◆ **Work to be completed**
Reproduce each entry below verbatim.

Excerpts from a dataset
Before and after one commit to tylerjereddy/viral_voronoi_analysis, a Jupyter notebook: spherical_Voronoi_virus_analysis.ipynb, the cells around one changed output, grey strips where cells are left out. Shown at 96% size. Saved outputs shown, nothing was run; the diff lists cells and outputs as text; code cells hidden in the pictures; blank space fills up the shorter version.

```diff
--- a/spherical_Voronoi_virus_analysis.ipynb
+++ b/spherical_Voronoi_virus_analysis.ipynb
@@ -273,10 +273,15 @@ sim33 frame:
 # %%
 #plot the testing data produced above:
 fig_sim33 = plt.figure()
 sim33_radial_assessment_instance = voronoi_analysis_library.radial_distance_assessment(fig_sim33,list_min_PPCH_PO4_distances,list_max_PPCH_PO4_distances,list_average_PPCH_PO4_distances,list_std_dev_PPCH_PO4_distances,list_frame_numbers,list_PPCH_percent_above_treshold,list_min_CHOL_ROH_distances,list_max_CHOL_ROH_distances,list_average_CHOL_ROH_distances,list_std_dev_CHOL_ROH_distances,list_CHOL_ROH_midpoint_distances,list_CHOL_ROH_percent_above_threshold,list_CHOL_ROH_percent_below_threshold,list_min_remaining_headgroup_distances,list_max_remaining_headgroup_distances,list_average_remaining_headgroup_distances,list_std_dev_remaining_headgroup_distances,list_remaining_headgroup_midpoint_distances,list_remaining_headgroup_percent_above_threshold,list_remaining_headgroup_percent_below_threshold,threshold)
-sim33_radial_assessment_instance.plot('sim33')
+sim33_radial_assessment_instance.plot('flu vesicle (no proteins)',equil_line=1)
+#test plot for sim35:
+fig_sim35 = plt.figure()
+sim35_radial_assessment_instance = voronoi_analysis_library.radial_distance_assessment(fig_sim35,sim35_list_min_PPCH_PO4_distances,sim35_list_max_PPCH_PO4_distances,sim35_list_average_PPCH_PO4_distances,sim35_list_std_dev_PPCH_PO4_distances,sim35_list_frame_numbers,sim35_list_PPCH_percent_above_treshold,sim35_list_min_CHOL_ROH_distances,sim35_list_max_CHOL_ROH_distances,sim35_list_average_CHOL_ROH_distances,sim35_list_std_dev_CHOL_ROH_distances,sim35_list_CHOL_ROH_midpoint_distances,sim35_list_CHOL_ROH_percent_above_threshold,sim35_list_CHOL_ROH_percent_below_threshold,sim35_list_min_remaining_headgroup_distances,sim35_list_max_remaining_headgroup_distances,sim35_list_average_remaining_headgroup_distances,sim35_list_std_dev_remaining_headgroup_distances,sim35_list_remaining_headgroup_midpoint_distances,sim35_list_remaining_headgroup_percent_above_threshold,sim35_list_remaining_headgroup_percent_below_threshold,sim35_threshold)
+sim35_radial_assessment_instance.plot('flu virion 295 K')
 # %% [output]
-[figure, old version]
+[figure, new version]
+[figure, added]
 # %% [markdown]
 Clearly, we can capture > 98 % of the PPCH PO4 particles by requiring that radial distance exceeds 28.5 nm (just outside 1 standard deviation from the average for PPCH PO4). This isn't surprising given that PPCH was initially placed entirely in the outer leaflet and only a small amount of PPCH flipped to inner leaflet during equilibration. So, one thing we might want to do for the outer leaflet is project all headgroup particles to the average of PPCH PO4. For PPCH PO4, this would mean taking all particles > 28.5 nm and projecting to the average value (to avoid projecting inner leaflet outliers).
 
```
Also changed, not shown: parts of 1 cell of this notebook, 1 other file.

◆ **Answer for this exercise**
Before and after one commit to tylerjereddy/viral_voronoi_analysis, a Jupyter notebook: spherical_Voronoi_virus_analysis.ipynb, the cells around one changed output, grey strips where cells are left out. Shown at 96% size. Saved outputs shown, nothing was run; the diff lists cells and outputs as text; code cells hidden in the pictures; blank space fills up the shorter version.

```diff
--- a/spherical_Voronoi_virus_analysis.ipynb
+++ b/spherical_Voronoi_virus_analysis.ipynb
@@ -273,10 +273,15 @@ sim33 frame:
 # %%
 #plot the testing data produced above:
 fig_sim33 = plt.figure()
 sim33_radial_assessment_instance = voronoi_analysis_library.radial_distance_assessment(fig_sim33,list_min_PPCH_PO4_distances,list_max_PPCH_PO4_distances,list_average_PPCH_PO4_distances,list_std_dev_PPCH_PO4_distances,list_frame_numbers,list_PPCH_percent_above_treshold,list_min_CHOL_ROH_distances,list_max_CHOL_ROH_distances,list_average_CHOL_ROH_distances,list_std_dev_CHOL_ROH_distances,list_CHOL_ROH_midpoint_distances,list_CHOL_ROH_percent_above_threshold,list_CHOL_ROH_percent_below_threshold,list_min_remaining_headgroup_distances,list_max_remaining_headgroup_distances,list_average_remaining_headgroup_distances,list_std_dev_remaining_headgroup_distances,list_remaining_headgroup_midpoint_distances,list_remaining_headgroup_percent_above_threshold,list_remaining_headgroup_percent_below_threshold,threshold)
-sim33_radial_assessment_instance.plot('sim33')
+sim33_radial_assessment_instance.plot('flu vesicle (no proteins)',equil_line=1)
+#test plot for sim35:
+fig_sim35 = plt.figure()
+sim35_radial_assessment_instance = voronoi_analysis_library.radial_distance_assessment(fig_sim35,sim35_list_min_PPCH_PO4_distances,sim35_list_max_PPCH_PO4_distances,sim35_list_average_PPCH_PO4_distances,sim35_list_std_dev_PPCH_PO4_distances,sim35_list_frame_numbers,sim35_list_PPCH_percent_above_treshold,sim35_list_min_CHOL_ROH_distances,sim35_list_max_CHOL_ROH_distances,sim35_list_average_CHOL_ROH_distances,sim35_list_std_dev_CHOL_ROH_distances,sim35_list_CHOL_ROH_midpoint_distances,sim35_list_CHOL_ROH_percent_above_threshold,sim35_list_CHOL_ROH_percent_below_threshold,sim35_list_min_remaining_headgroup_distances,sim35_list_max_remaining_headgroup_distances,sim35_list_average_remaining_headgroup_distances,sim35_list_std_dev_remaining_headgroup_distances,sim35_list_remaining_headgroup_midpoint_distances,sim35_list_remaining_headgroup_percent_above_threshold,sim35_list_remaining_headgroup_percent_below_threshold,sim35_threshold)
+sim35_radial_assessment_instance.plot('flu virion 295 K')
 # %% [output]
-[figure, old version]
+[figure, new version]
+[figure, added]
 # %% [markdown]
 Clearly, we can capture > 98 % of the PPCH PO4 particles by requiring that radial distance exceeds 28.5 nm (just outside 1 standard deviation from the average for PPCH PO4). This isn't surprising given that PPCH was initially placed entirely in the outer leaflet and only a small amount of PPCH flipped to inner leaflet during equilibration. So, one thing we might want to do for the outer leaflet is project all headgroup particles to the average of PPCH PO4. For PPCH PO4, this would mean taking all particles > 28.5 nm and projecting to the average value (to avoid projecting inner leaflet outliers).
 
```
Also changed, not shown: parts of 1 cell of this notebook, 1 other file.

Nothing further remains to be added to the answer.